Gardeners are inherently curious. They make note of a plant label in a botanical garden and then go home to learn more. They pick up fallen blossoms to examine them closer. They spend hours reading plant catalogues. But they are often unable to accurately name or describe their discoveries. A Botanist's Vocabulary gives gardeners and naturalists a better understanding of what they see and a way to categorize and organize the natural world in which they are so intimately involved. Through concise definitions and detailed black and white illustrations, it defines 1300 words commonly used by botanists, naturalists, and gardeners to describe plants. The terms include simple concepts like petal and sepal, some that apply only to a particular group of plants or to entire ecosystems, and others that are only visible under a microscope. The simple and accessible language and highly detailed black and white illustrations make this the perfect guide for anyone looking for a deeper appreciation of the wonderful world of plants.
Susan K. Pell is the science and public programs manager at the United States Botanic Garden, where she gets to show people the awesomeness of plants every day. She was formerly director of science at Brooklyn Botanic Garden, where she studied the evolutionary relationships of the cashew family. She holds a PhD in plant biology and teaches courses in genetics, angiosperm morphology, and systematics. Pell lives in Washington, D.C., with her wife and daughter. Bobbi Angell creates richly detailed pen and ink drawings for botanists at the New York Botanical Garden and other institutions. Ror many years, she illustrated The New York Times "Garden Q&A" column.
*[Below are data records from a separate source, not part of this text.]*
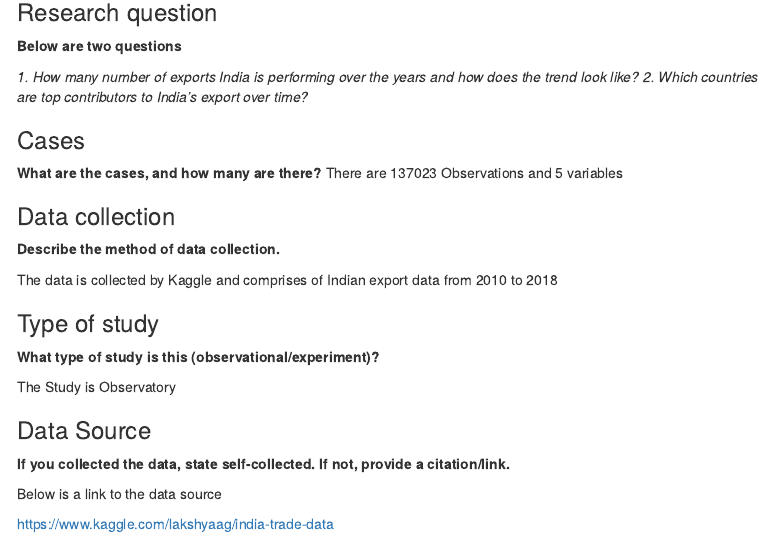
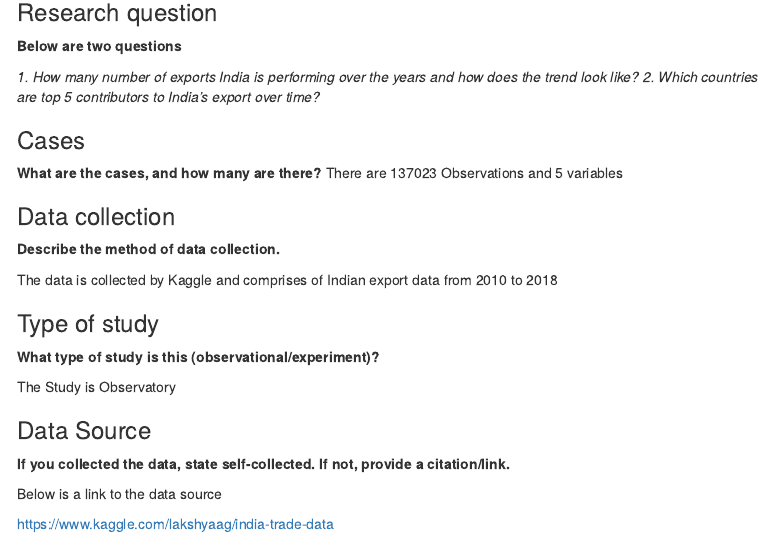
Before and after one commit to jey1987/DATA606, an R Markdown document (Week6/Jeyaraman_Ramalingam_DATA606_proposal_template.Rmd): the page in a window 1100 px wide, from 740 px down. Rendered offline with R 4.5, knitr and Pandoc, with nearby package versions; some code elsewhere in the file could not run offline; menus at the side of the page are left out.

Commit message:
Update Jeyaraman_Ramalingam_DATA606_proposal_template.Rmd

```diff
--- a/Week6/Jeyaraman_Ramalingam_DATA606_proposal_template.Rmd
+++ b/Week6/Jeyaraman_Ramalingam_DATA606_proposal_template.Rmd
@@ -41,7 +41,7 @@ india_trade_export_prep <- india_trade %>%
 **Below are two questions **
 
 *1. How many number of exports India is performing over the years and how does the trend look like?*
-*2. Which countries are top contributors to India's export over time?*
+*2. Which countries are top 5 contributors to India's export over time?*
 
 
 
```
A gardener and printmaker as well as an illustrator, she lives in southern Vermont.